The bottom line is that you can’t simply throw a volunteer into a new position and expect them to thrive. Making sure your volunteers are well-trained for their respective positions is critical for ensuring effective volunteer management processes overall. 

4. Leverage volunteer grant programs.

Volunteer grant programs, also known as Dollars for Doers, can be an excellent way to increase the financial value of your volunteer programs. This describes a type of corporate social responsibility effort where employers will gift a monetary grant to a specific charity in exchange for a number of volunteer hours completed by their employees. 

Although the exact process will vary between volunteers (and, specifically, their employers), the basic walkthrough is as follows:

  1. An individual volunteers with your organization and records the number of hours worked.
  2. The individual researches their eligibility for a volunteer grant through their employer.
  3. If eligible, the individual submits the required paperwork to their company requesting a volunteer grant for your organization.
  4. The volunteer’s employer reviews the request and confirms the individual’s completed volunteer hours.
  5. The company sends a monetary donation to your organization.

When volunteers can see that their generous donations of time are making an even greater impact through their employers’ monetary grants, it can significantly increase their willingness to serve your organization and its mission. Plus, you’ll get some additional funding from corporate partners. It’s a win-win!

5. Invest in volunteer management software.

If you want to bring your volunteer management processes to the next level, having the right software in your toolkit is essential. After all, this guide explains that “volunteer management software matters for mission-driven organizations because it generates long-term value.” 

However, not all software solutions were created equal. If you’re looking for a top-tier volunteer management software provider, be on the lookout for features like these:

  • Communication tools: One of the most obvious functions of your volunteer management software lies in its communication and outreach capabilities. For example, you’ll need to be able to reach out to new volunteers, convey shift information, and provide an easy way for individuals to seek out more information and ask questions about what they’ll be doing.
  • Peer-to-peer recruitment features: We already touched on the importance of networking in volunteer management and recruiting.
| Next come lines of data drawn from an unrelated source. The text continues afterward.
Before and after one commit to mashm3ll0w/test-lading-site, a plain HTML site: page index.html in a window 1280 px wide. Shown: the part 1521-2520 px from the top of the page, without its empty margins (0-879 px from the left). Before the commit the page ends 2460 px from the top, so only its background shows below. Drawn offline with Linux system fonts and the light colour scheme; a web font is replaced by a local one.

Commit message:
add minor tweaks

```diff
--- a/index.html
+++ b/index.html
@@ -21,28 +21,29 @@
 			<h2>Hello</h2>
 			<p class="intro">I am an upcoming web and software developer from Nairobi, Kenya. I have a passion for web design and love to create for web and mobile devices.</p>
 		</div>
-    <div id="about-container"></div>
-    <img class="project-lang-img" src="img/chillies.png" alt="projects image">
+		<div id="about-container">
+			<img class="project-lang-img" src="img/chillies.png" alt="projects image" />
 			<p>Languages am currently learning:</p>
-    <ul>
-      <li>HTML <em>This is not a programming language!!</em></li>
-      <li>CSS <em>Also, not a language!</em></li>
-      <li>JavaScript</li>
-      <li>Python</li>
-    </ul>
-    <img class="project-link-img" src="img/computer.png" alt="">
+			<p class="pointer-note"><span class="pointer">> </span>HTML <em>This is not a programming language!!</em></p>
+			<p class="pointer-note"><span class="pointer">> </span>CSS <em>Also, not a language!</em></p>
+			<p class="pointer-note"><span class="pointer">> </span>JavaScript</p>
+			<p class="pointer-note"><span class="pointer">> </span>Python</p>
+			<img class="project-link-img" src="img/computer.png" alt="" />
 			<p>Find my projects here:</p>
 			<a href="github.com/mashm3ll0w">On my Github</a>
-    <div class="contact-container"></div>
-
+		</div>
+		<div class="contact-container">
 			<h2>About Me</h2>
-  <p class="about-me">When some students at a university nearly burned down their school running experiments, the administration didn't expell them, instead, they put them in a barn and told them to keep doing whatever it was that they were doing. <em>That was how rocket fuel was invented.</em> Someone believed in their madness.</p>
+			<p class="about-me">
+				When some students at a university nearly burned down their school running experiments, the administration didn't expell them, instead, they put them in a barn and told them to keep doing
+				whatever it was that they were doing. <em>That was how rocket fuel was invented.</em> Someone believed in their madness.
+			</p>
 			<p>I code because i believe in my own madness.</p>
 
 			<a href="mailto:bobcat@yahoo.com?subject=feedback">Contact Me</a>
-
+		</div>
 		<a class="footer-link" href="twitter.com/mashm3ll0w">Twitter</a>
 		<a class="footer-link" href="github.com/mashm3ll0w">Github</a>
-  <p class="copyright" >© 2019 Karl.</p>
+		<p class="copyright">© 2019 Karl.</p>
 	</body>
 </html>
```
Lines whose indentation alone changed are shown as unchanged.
Luckily for you, having the right software can help! With peer-to-peer recruitment features, you can equip existing volunteers with the tools they need to request support from their own family, friends, and colleagues.
  • Data reporting: Now that you’ve put a strategic volunteer management program in place, it’s important that you’re able to collect and analyze data to understand what is—and isn’t—working. With data reporting tools, you can explore powerful insights into your processes, showing you where there’s significant room for improvement and where you’re already thriving.

Volunteer management software can be a big help to any volunteer-backed organization, but it is especially important for nonprofits that wish to grow. Without the right tools, you’ll likely be overwhelmed with logistical processes and become stagnant, hindering your potential to push your mission forward.

Volunteer management is a critical component of any volunteer-backed nonprofit. When you take these strategies into consideration, you’ll set your organization (and its volunteers!) up for continued success. In fact, according to Double the Donation’s guide to volunteer management, “your organization can build a more strategic, positive volunteer experience and cultivate long-term, mutually beneficial supporter relationships.”

Just remember, equipping your team with the right tools is an important prerequisite for any efficient management strategies. Good luck!

This guest post was contributed by Mobilize.

Allen Kramer is the Co-Founder and President of Mobilize. Before starting Mobilize with Alfred Johnson, he worked on Hillary Clinton’s 2016 campaign, in management consulting at Bain & Company, and helped grow a great social enterprise called Assured Labor. Allen was born and raised in NYC, loves a wide range of music, and—on his better days—running.